Welcome to my virtual book collection. Since collecting actual books is somewhat cost-prohibitive, I've begun to amass all of the books I would love to have if I had the means. Some are new, lots are old, all are unique or beautiful or unusual or in some other way have captured my fancy. Enjoy browsing!
Special Collections: Fine Bindings ~ Fairies and Fairy Tales ~ Terror and Madness ~ Poetry ~ Food, Drink and Apothecary ~ Science Fiction ~ Illuminations, Lettering and Hand-Coloring ~ Magic ~ Supernatural and Occult ~ Alchemy ~ Science and Technical ~ Maritime ~ Costumes ~ Humor ~ Children's books ~ Legend of King Arthur ~ Americana ~ 18th Century ~ 19th Century Authors and illustrators: Edgar Allan Poe ~ Jules Verne ~ Edmund Dulac ~ Kay Nielsen ~ Arthur Rackham ~ Edward Gorey ~ Charles Dickens ~ H.P. Lovecraft ~ William Hope Hodgson ~ Mark Twain ~ Lewis Carroll ~ Salvador Dali ~ George Cruikshank ~ Emily Dickinson ~ Geoffrey Chaucer ~ H.G. Wells
Ink & Blood. A Book of Drawings
Arthur Szyk. New York, Heritage Press,1946.
14], 18,  pp. + 4 color plates and 70 monochrome plates. Also with a color frontispiece depicting Szyk at work. With a prefatory text by Struthers Burt. 12¼x9, original morocco, top edge gilt, spine gilt-lettered; original batik-printed board slipcase. One of 1000 inscribed and signed copies.
This copy inscribed for Byron Nishkian. Important post-Holocaust drawings by Szyk. As Burt wrote in the introduction: “This book…these cartoons, the words that accompany them…have a much deeper purpose than to deride and reveal our recent enemies”…”this is NOT A WAR-BOOK, although most of the cartoons were drawn in the time of war. This is a PEACE-BOOK; a book for the parlous years that follow upon war…”
Ink & Blood. A Book of Drawings.
Szyk, Arthur. New York, Heritage Press, 1946.
Signed limited first edition, one of 1000 inscribed copies, of this striking collection of Szyk’s wartime propaganda work, with color frontispiece and 74 plates, six in color and mounted (the rest printed in sepia duotone), inscribed, “In memory of Ronnie Gaskin, Arthur Szyk.”
Polish-born Arthur Szyk considered his work to be “weapons of war.” Upon the German invasion of Poland in 1939, his life and career were altered forever.

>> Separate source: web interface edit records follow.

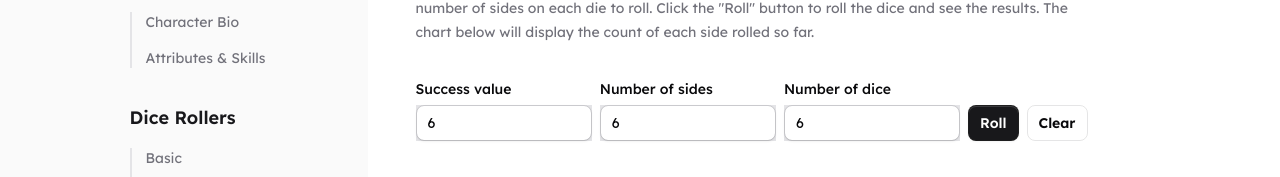
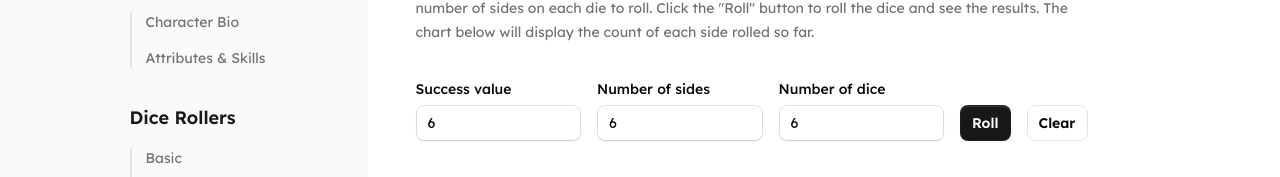
Before and after one commit to starbornone/rpg-things, a Next.js app: page /dice/success in a window 1280 px wide. Shown: the part 228-405 px from the top of the page. Built offline with nearby package versions, Linux system fonts and the light colour scheme.

Commit message:
Improved form display in dice pages

```diff
--- a/src/app/dice/page.tsx
+++ b/src/app/dice/page.tsx
@@ -179,7 +179,7 @@ export default function Page() {
         Basic Dice Roller
       </PageHeading>
 
-      <div className="flex flex-wrap items-end justify-between gap-2">
+      <div className="flex flex-wrap items-end gap-4">
         <Field>
           <Label htmlFor="dice-sides">Number of sides</Label>
           <Input
@@ -187,7 +187,6 @@ export default function Page() {
             onChange={(e) => setDiceSides(parseInt(e.currentTarget.value))}
             type="number"
             value={diceSides}
-            className="w-full bg-gray-200 text-gray-900 dark:bg-gray-800 dark:text-gray-100"
           />
         </Field>
         <Field>
@@ -197,7 +196,6 @@ export default function Page() {
             onChange={(e) => setDiceCount(parseInt(e.currentTarget.value))}
             type="number"
             value={diceCount}
-            className="w-full bg-gray-200 text-gray-900 dark:bg-gray-800 dark:text-gray-100"
           />
         </Field>
         <Button color="dark" onClick={updateData}>
--- a/src/app/dice/success/page.tsx
+++ b/src/app/dice/success/page.tsx
@@ -188,7 +188,7 @@ export default function Page() {
         Success Dice Roller
       </PageHeading>
 
-      <div className="flex items-end justify-between gap-2">
+      <div className="flex items-end justify-between gap-4">
         <Field>
           <Label htmlFor="success-value">Success value</Label>
           <Input
@@ -196,7 +196,6 @@ export default function Page() {
             onChange={(e) => setSuccessValue(parseInt(e.currentTarget.value))}
             type="number"
             value={successValue}
-            className="w-full bg-gray-200 text-gray-900 dark:bg-gray-800 dark:text-gray-100"
           />
         </Field>
         <Field>
@@ -206,7 +205,6 @@ export default function Page() {
             onChange={(e) => setDiceSides(parseInt(e.currentTarget.value))}
             type="number"
             value={diceSides}
-            className="w-full bg-gray-200 text-gray-900 dark:bg-gray-800 dark:text-gray-100"
           />
         </Field>
         <Field>
@@ -216,7 +214,6 @@ export default function Page() {
             onChange={(e) => setDiceCount(parseInt(e.currentTarget.value))}
             type="number"
             value={diceCount}
-            className="w-full bg-gray-200 text-gray-900 dark:bg-gray-800 dark:text-gray-100"
           />
         </Field>
         <Button color="dark" onClick={updateData}>
```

Syzk lived in London at the time, and, in an effort to sway American public opinion against the Nazis, British authorities dispatched him to New York City. There he was to assume the role of unofficial propagandist for the Allied powers, contributing a steady stream of anti-Nazi cartoons and caricatures for major U.S. publications, including Time, Collier’s, Esquire, The New York Times, the New York Post (where he eventually served as editorial cartoonist) and the Chicago Sun. For this mission, Szyk developed a new and different approach from his established style of “illumination,” creating caricatures that combined the precise detail and fine craftsmanship of his miniaturist illustrations with the barbed satire of political commentary.